Take from the material every line that contains the word "height".
BEGIN
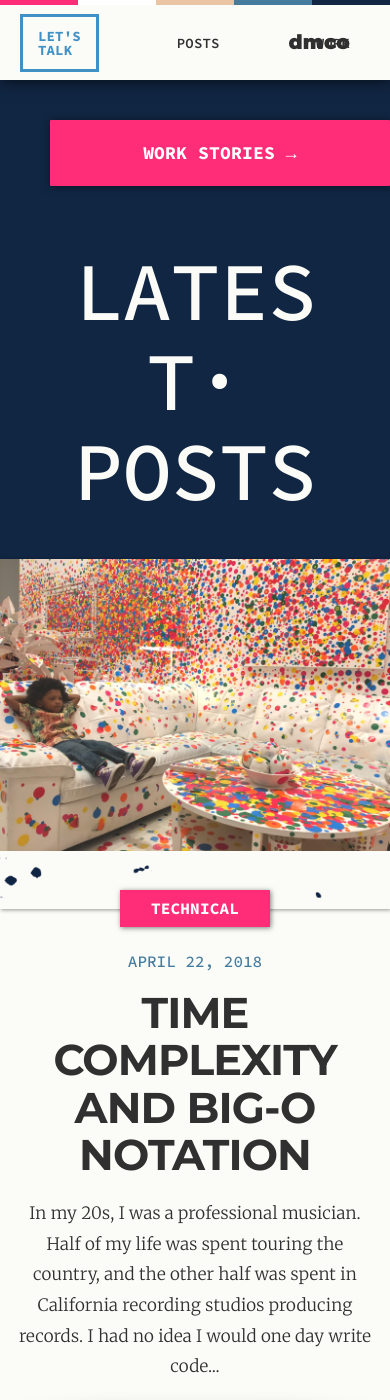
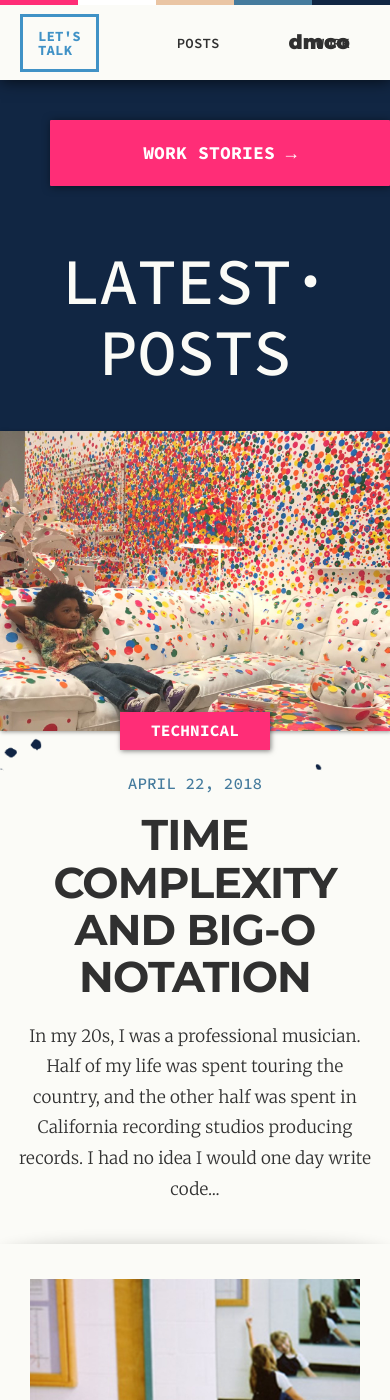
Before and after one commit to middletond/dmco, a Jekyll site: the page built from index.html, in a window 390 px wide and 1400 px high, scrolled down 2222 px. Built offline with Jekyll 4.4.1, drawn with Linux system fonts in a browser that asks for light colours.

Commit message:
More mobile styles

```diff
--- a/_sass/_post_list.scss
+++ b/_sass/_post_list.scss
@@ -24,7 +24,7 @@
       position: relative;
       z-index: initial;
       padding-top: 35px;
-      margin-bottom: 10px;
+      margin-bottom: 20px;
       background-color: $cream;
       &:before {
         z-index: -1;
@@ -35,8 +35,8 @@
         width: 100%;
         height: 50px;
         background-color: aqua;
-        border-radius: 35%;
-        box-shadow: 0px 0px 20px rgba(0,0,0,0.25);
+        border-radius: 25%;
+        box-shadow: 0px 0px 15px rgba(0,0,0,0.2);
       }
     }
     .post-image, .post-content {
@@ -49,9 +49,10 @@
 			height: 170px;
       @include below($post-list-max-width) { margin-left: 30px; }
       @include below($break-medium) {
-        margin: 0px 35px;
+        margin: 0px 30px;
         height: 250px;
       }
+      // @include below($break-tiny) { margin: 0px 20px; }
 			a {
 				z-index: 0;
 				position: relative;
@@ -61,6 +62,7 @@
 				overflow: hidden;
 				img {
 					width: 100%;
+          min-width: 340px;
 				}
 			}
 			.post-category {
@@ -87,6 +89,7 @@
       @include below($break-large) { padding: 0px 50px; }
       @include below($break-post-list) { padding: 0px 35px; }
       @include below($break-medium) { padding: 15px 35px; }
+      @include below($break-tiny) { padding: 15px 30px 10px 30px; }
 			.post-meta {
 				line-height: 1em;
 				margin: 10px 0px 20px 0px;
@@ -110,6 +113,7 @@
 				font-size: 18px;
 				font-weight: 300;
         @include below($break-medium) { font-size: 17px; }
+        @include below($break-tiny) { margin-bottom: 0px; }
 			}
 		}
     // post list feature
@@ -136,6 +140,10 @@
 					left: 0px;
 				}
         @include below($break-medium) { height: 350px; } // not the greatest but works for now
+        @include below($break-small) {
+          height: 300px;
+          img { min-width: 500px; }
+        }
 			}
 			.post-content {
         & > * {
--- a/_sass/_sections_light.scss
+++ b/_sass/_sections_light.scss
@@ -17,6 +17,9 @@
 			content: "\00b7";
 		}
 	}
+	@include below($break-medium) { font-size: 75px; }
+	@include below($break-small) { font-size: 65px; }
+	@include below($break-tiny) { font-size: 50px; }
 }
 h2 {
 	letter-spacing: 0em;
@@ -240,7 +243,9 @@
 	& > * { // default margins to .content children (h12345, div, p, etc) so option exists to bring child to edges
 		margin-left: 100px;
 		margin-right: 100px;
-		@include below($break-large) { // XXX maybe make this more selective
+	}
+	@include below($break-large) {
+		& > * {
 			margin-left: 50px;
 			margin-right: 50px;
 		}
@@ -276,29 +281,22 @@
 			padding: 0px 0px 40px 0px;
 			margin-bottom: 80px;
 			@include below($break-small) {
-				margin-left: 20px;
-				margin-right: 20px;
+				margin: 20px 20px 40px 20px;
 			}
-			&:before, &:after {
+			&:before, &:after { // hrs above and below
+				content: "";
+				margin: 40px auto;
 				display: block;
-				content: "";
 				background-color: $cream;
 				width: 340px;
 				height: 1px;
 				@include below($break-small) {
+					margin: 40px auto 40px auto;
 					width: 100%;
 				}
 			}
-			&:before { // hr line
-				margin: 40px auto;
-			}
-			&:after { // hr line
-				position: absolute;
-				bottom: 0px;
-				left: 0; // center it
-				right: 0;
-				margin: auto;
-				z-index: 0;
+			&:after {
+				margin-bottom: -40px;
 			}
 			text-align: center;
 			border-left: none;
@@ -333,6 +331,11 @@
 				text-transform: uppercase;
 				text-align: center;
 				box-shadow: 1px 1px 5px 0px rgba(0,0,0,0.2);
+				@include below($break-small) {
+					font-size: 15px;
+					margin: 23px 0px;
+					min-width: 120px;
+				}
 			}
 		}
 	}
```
END
ANSWER SPACE
         height: 50px;
 			height: 170px;
         height: 250px;
 				line-height: 1em;
         @include below($break-medium) { height: 350px; } // not the greatest but works for now
+          height: 300px;
 				height: 1px;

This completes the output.